Someone tries to convince us to try the bagels, and I’m sorry but we live in New York.


There’s no bother between the land and the frozen river also piled with snow. A man dances with a wooden pallet across a packed-down lot, his overcoat is a great equalizer. A tableau is a pattern that seems eternal but is really just regional.


We are back Stateside now. A silverback businessman dictates a Christmas card to his secretary from the train.

“Hey, chief. Yeah, here it is: ‘Cory got straight A’s this semester. Way to go, Cory.’ Exclamation point. Read back what I have. Oh, add Jim and Carol Brady. Thanks Ann.”

Click. He talks to the woman in the seat next to him. So far they’ve mostly been making out. His phone rings again.

“Yeah, hey Ann, can you add Allen and Susan? No … I’m just thinking about Jim Connolly … that’s a little stretch. I’ll tell Jim in private. Thanks Ann.”

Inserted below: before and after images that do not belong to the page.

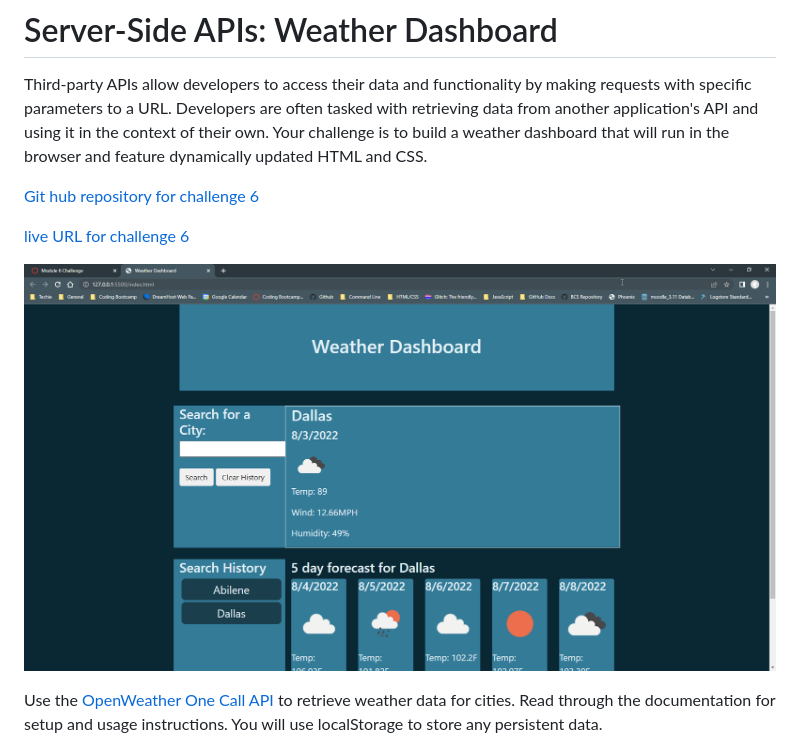
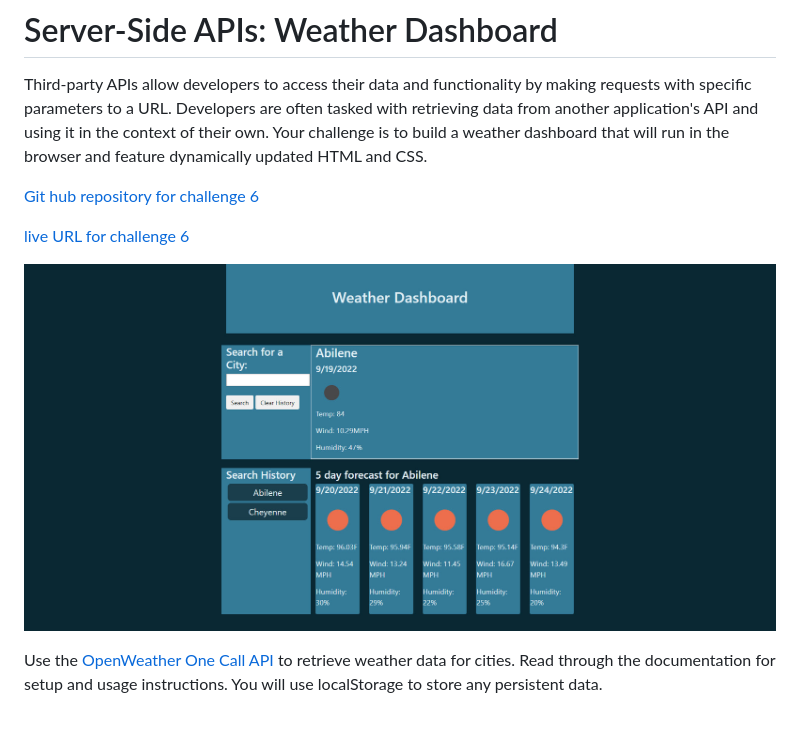
Before and after one commit to RelentlessNC/Weather_Dashboard, a Markdown page: README.md, the part around the change printed below. Rendered like a GitHub page; pictures changed too: assets/images/weatherDashboard2.jpg (added); blank space fills up the shorter version.

```diff
--- a/README.md
+++ b/README.md
@@ -8,6 +8,5 @@ Third-party APIs allow developers to access their data and functionality by maki
 
-![screen shot of challenge 6 solution](./assets/images/2022-08-03_2-36-10.png)
-
+![screen shot of challenge 6 solution](./assets/images/weatherDashboard2.jpg)
 
 Use the [OpenWeather One Call API](https://openweathermap.org/api/one-call-api) to retrieve weather data for cities. Read through the documentation for setup and usage instructions. You will use localStorage to store any persistent data.
 
```
Also changed, not shown: other parts of README.md (+2 -2 lines).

A few seats over I’m writing my Christmas cards too. I’m thinking of writing to someone, “I know I don’t always make it easy, but I’m thinking long & hard about this Christmas card.” And then I’m wondering if I can write a really touching holiday song on this theme for next year. Jesus! What a scumbag! What debris I’m churning out as I barrel forward!


“Yeah this is where you get off. Albany. Good luck in your travels.”

“Thank you you too.”

“Merry Christmas.”

“You too.”


photography: Andrew Williams
words: Cal Folger Day